Thursday, July 31, 2014


On a good run, it's easy to believe we (humans) evolved to run. I've been running more this summer than most. On Sunday I ran about 20 km (12 miles), the longest I've run for years. It wasn't a race or an event, just stretching myself. It felt good. I was a little tired afterward, but otherwise suffered no ill effects.

I've never considered myself a hard core runner, but I've run off and on, more or less, pretty much as long as I can remember. Never competitively. Mostly by myself. Sometimes to train for one of our climbing expeditions. Often just to stay fit and feel good. These days I don't worry too much about distance or speed. I've got no one to compete with. I don't carry any gadgets - no phone, no ipod, no gps, not even a watch. So I don't have much idea how fast I've gone. I usually have a rough idea of distance from knowledge of the routes I run.

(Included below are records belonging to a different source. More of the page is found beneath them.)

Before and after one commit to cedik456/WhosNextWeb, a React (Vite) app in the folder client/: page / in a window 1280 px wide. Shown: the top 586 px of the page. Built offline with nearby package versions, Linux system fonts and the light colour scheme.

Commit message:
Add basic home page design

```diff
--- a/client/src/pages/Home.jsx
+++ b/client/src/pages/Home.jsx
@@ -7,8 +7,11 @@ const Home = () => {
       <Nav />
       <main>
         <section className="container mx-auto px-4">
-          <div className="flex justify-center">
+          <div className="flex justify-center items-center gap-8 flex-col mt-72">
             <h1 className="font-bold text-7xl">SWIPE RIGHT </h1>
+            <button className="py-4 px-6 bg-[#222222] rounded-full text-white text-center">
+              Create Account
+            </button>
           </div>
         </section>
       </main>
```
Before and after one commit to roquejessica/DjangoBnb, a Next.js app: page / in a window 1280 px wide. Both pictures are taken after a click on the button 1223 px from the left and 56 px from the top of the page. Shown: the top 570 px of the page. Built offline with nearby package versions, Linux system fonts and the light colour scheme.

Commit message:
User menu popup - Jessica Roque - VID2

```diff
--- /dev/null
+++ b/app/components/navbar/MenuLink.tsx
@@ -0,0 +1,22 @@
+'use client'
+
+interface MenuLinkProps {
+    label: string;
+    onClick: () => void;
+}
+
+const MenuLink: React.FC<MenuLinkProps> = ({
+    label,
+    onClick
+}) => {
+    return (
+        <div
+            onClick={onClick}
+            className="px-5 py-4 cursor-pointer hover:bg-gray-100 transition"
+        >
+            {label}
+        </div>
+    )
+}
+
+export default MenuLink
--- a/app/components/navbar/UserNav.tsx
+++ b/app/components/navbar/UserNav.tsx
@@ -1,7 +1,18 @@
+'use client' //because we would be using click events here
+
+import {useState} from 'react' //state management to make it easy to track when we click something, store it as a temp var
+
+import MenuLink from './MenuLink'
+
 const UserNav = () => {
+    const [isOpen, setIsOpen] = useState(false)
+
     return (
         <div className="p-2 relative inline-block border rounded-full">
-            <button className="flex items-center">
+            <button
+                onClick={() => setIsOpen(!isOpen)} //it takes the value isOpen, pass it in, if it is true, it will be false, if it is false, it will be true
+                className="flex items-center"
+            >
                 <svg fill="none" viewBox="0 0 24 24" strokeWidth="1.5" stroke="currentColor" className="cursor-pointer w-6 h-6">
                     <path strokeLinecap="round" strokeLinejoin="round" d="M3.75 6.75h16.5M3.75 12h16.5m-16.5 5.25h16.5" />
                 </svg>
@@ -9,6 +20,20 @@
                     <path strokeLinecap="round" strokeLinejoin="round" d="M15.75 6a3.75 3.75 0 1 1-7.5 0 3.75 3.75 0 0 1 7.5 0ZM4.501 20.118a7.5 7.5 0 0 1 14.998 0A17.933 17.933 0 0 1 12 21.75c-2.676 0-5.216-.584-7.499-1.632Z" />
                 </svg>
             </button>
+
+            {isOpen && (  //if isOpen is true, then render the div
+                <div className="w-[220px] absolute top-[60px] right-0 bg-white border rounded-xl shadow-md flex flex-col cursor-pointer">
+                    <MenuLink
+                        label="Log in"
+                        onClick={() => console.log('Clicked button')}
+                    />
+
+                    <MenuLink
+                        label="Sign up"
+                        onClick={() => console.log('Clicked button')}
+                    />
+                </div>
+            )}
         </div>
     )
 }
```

When I was younger I had a rather cavalier attitude towards my body. It was there to serve me. I didn't worry about my knees or hips or feet. I used to run in my climbing boots. Not lightweight modern hiking boots that are more akin to running shoes, these were classic heavy leather boots with thick stiff vibram soles. My theory was that I was training to climb and when I was climbing I'd be wearing boots, so that's what I should train in. In retrospect, it probably wasn't the best idea :-)

My longest run was in my twenties, an attempt to run a marathon distance (just on my own) that I quit after 30 km. It was the end of a summer where I'd run harder and longer than ever before and I paid the price in knees and hips. I remember hobbling back and forth to work wondering why I was doing this to myself.

After that I continued to run but not so hard or so long. I believed my knees and hips just weren't up to it. When Shelley trained for a marathon I didn't join her, thinking it was too much for my joints. I did do quite a few adventure races but they seldom involved straight running for long distances.

But gradually I've realized that there may be nothing especially wrong with my joints. It may just be that I have to have a little more respect for my body. These days I only run every other day and only ramp up my distance gradually. If things start to hurt I back off. As a result I've found that I can once again run quite long and reasonably hard (for me) without crippling myself.

Not that my body is anything like perfect. Recently when I bought new running shoes the sales person asked if I had any pain in my knees or hips or ankles and I said no, not currently. He seemed somewhat surprised and proceeded to tell me that I walked a little funny, one knee cap appeared to be out of place, my legs weren't straight, and one foot was almost a size bigger than the other. I shrugged. You don't choose the body you're in, you just work with it to do what you can. I figure mine has done pretty well for me, all things considered.

Recommended reading:

Why We Run - Bernd Heinrich

What I Talk About When I Talk About Running - Haruki Murakami (my review)

Running With the Pack - Mark Rowlands

Born to Run - Chris McDougall

1 comment:

  1. Andrew, interesting to read this because I, too, am running this summer. However, I did decide that I wanted to try to do a flat half-marathon in Creston in mid-September. My longest run so far has been 16 km. It isn't killing me (yet), I don't think. I do shorter runs on the other days and I'm running 4 times per week this summer. I get up early because it's been darn hot for all of July! I don't really compete with anyone but myself. This was a challenge I set for myself and I have yet to register for the run because if it is still really hot I won't go. I'm liking the challenge and so far, my body feels better. Keep up the running and thanks for the suggested titles. I've only read Born to Run.